The final act of 2013 was dramatic, if not theatrical.
In fact, the choreography was flawless — even here and now, for a team going nowhere, for a game without meaning, for a season without pity.
But in one simple gesture, Joe Girardi managed to gather 48,675 participants around the fading embers of a glorious era, somehow giving a season of gloom a lasting glow, and the Yankees manager never even had to leave the dugout.
If you saw it, you’ll never forget it. And if history is an honest arbiter, it will become a Yankees keepsake that belongs as much to the man who conceived it as the legend it was intended to honor.
Think about it: This was probably the ceremonial duty that any manager would never willingly abrogate in a professional career — because it was too important, too historic, and too relevant even to his own life.
But Girardi instinctively felt that the belonged to someone else. So the decision he made in the season’s final home game last night — dispatching two pairs of very broad shoulders belonging to Andy Pettitte and Derek Jeter, just to shepherd Mariano Rivera from the Yankee Stadium mound for the final time in his illustrious career — said as much about the manager as it did the closer.
So long, Mariano. Thank you for being one of the good guys.
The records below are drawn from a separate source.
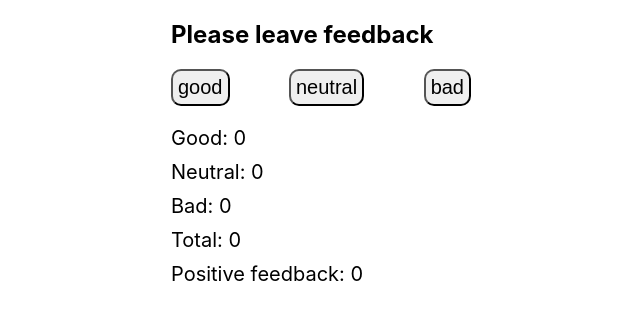
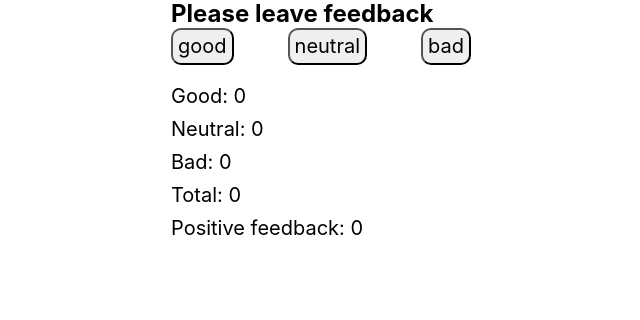
Before and after one commit to MichaelKononenko/goit-react-hw-04-feedback, a React (Create React App) app: page / in a window 1280 px wide. Shown: the top 320 px of the page, without its empty margins (319-959 px from the left). Built offline with nearby package versions, Linux system fonts and the light colour scheme.

Commit message:
deploy bug fix

```diff
--- a/src/components/App.jsx
+++ b/src/components/App.jsx
@@ -1,6 +1,7 @@
 import { Component } from "react";
 import { FeedbackOptions } from "./feedback-options/FeedbackOptions";
 import { FeddbackSection } from "./feedback-section/Section";
+import { GlobalStyle } from "./GlobalStyle.styled";
 import { Statistics } from "./statistics/Statistics";
 
 // export const App = () => {
@@ -12,11 +13,13 @@ import { Statistics } from "./statistics/Statistics";
   }
   render(){
     const { good, neutral, bad} = this.state;
-    return(
-  <FeddbackSection title={"Please leave feedback"}>
-    <FeedbackOptions options={this.state} onLeaveFeedback={'no'}></FeedbackOptions>
-    <Statistics good={good} neutral={neutral} bad={bad} total={0} positivePercentage={0}></Statistics>
-  </FeddbackSection>
+    return(<>
+    <GlobalStyle />
+    <FeddbackSection title={"Please leave feedback"}>
+      <FeedbackOptions options={this.state} onLeaveFeedback={'no'}></FeedbackOptions>
+      <Statistics good={good} neutral={neutral} bad={bad} total={0} positivePercentage={0}></Statistics>
+    </FeddbackSection>
+  </>
     )
   };
 };
--- a/src/index.css
+++ b/src/components/GlobalStyle.styled.js
@@ -1,5 +1,7 @@
-@import-normalize; /* bring in normalize.css styles */
+import '@csstools/normalize.css';
+import { createGlobalStyle } from "styled-components";
 
+export const GlobalStyle = createGlobalStyle`
 body {
   margin: 0;
   font-family: -apple-system, BlinkMacSystemFont, 'Segoe UI', 'Roboto', 'Oxygen',
@@ -13,3 +15,14 @@ code {
   font-family: source-code-pro, Menlo, Monaco, Consolas, 'Courier New',
     monospace;
 }
+ul{
+  padding: 0;
+  margin: 0;
+}
+h1,
+h2,
+h3,
+p {
+  margin: 0;
+}
+`;
--- a/src/components/feedback-section/Section.jsx
+++ b/src/components/feedback-section/Section.jsx
@@ -1,4 +1,4 @@
-import PropTypes from 'prop-types';
+// import PropTypes from 'prop-types';
 
  export const FeddbackSection = ({title, children}) => {
     return (
--- a/src/index.js
+++ b/src/index.js
@@ -1,7 +1,6 @@
 import React from 'react';
 import ReactDOM from 'react-dom/client';
 import { App } from 'components/App';
-import './index.css';
 
 ReactDOM.createRoot(document.getElementById('root')).render(
   <React.StrictMode>
```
Like the announcer said, you’re going to be one tough act to follow. See you in 5 years in Cooperstown!